# INSTRUCTIONS FOR THE TASK
Please retype exactly, and with nothing added, the lines of the material from the one with "IP 허용목록| CONSOLE" through the final one.

# DATASET RECORDS
────────
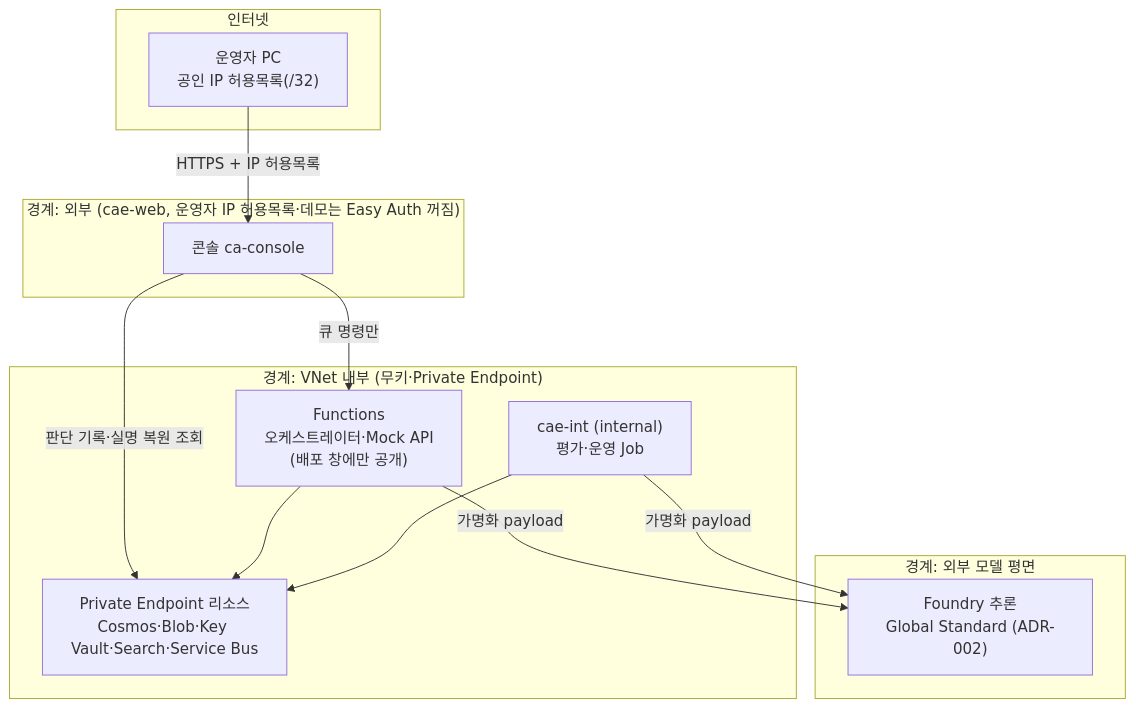
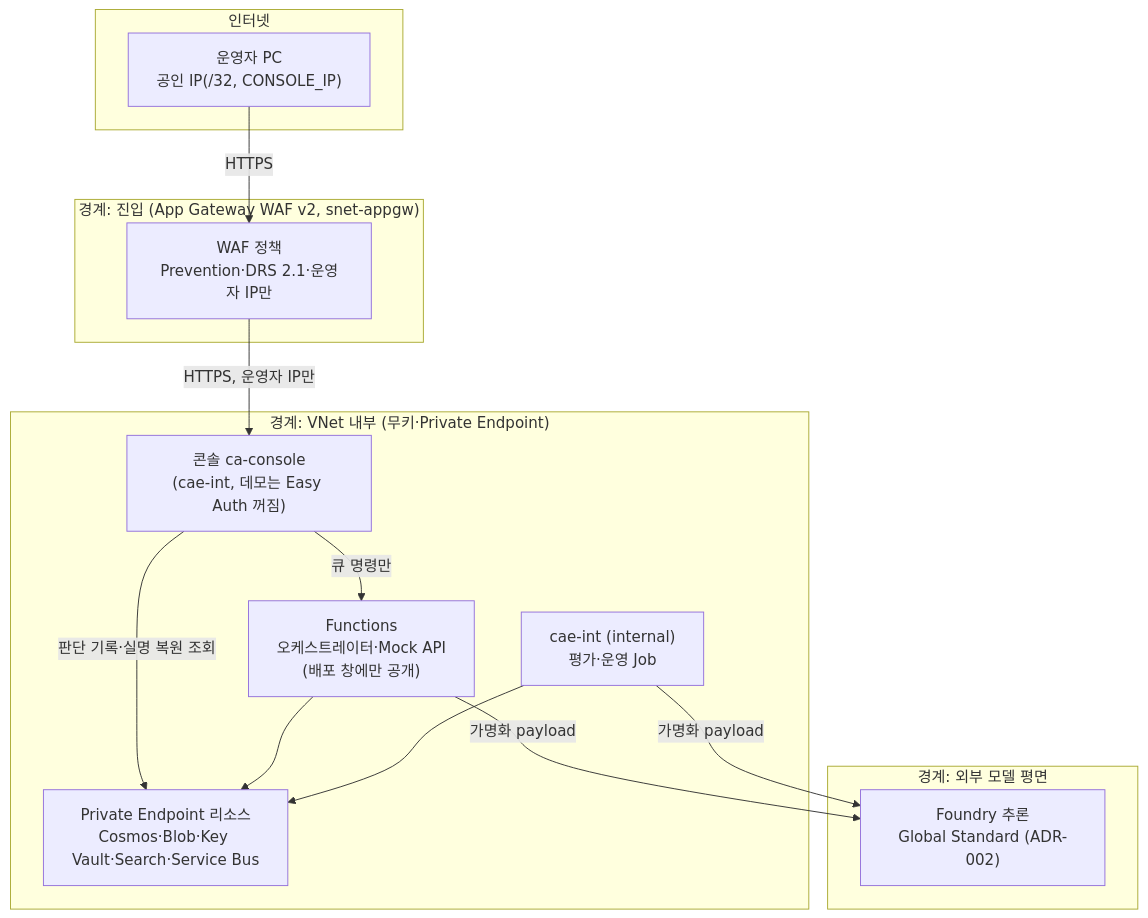
One commit to freeman9844/ms-ama-04 changed the diagram in docs/security/threat-model.md. Above: the diagram before and after it, drawn with Mermaid. The commit also changed other lines of this file and 15 other files, not shown here.

First line of the commit message:
docs: ADR-011 App Gateway WAF entry; update architecture, threat model, cost, runbooks

````diff
--- a/docs/security/threat-model.md
+++ b/docs/security/threat-model.md
@@ -23,24 +23,26 @@
 ```mermaid
 flowchart TB
   subgraph NET["인터넷"]
-    OP["운영자 PC\n공인 IP 허용목록(/32)"]
+    OP["운영자 PC\n공인 IP(/32, CONSOLE_IP)"]
   end
-  subgraph WEB["경계: 외부 (cae-web, 운영자 IP 허용목록·데모는 Easy Auth 꺼짐)"]
-    CONSOLE["콘솔 ca-console"]
+  subgraph WEB["경계: 진입 (App Gateway WAF v2, snet-appgw)"]
+    AGW["WAF 정책\nPrevention·DRS 2.1·운영자 IP만"]
   end
   subgraph VNET["경계: VNet 내부 (무키·Private Endpoint)"]
+    CONSOLE["콘솔 ca-console\n(cae-int, 데모는 Easy Auth 꺼짐)"]
     FUNC["Functions\n오케스트레이터·Mock API\n(배포 창에만 공개)"]
     INT["cae-int (internal)\n평가·운영 Job"]
     PE["Private Endpoint 리소스\nCosmos·Blob·Key Vault·Search·Service Bus"]
   end
   subgraph EXT["경계: 외부 모델 평면"]
     FOUNDRY["Foundry 추론\nGlobal Standard (ADR-002)"]
   end
-  OP -->|HTTPS + IP 허용목록| CONSOLE
+  OP -->|HTTPS| AGW
+  AGW -->|HTTPS, 운영자 IP만| CONSOLE
   CONSOLE -->|큐 명령만| FUNC
   CONSOLE -->|판단 기록·실명 복원 조회| PE
   FUNC --> PE
   INT --> PE
   FUNC -->|가명화 payload| FOUNDRY
   INT -->|가명화 payload| FOUNDRY
 ```
````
────────
# REPLY TO THE EXERCISE
-  OP -->|HTTPS + IP 허용목록| CONSOLE
+  OP -->|HTTPS| AGW
+  AGW -->|HTTPS, 운영자 IP만| CONSOLE
   CONSOLE -->|큐 명령만| FUNC
   CONSOLE -->|판단 기록·실명 복원 조회| PE
   FUNC --> PE
   INT --> PE
   FUNC -->|가명화 payload| FOUNDRY
   INT -->|가명화 payload| FOUNDRY
 ```
````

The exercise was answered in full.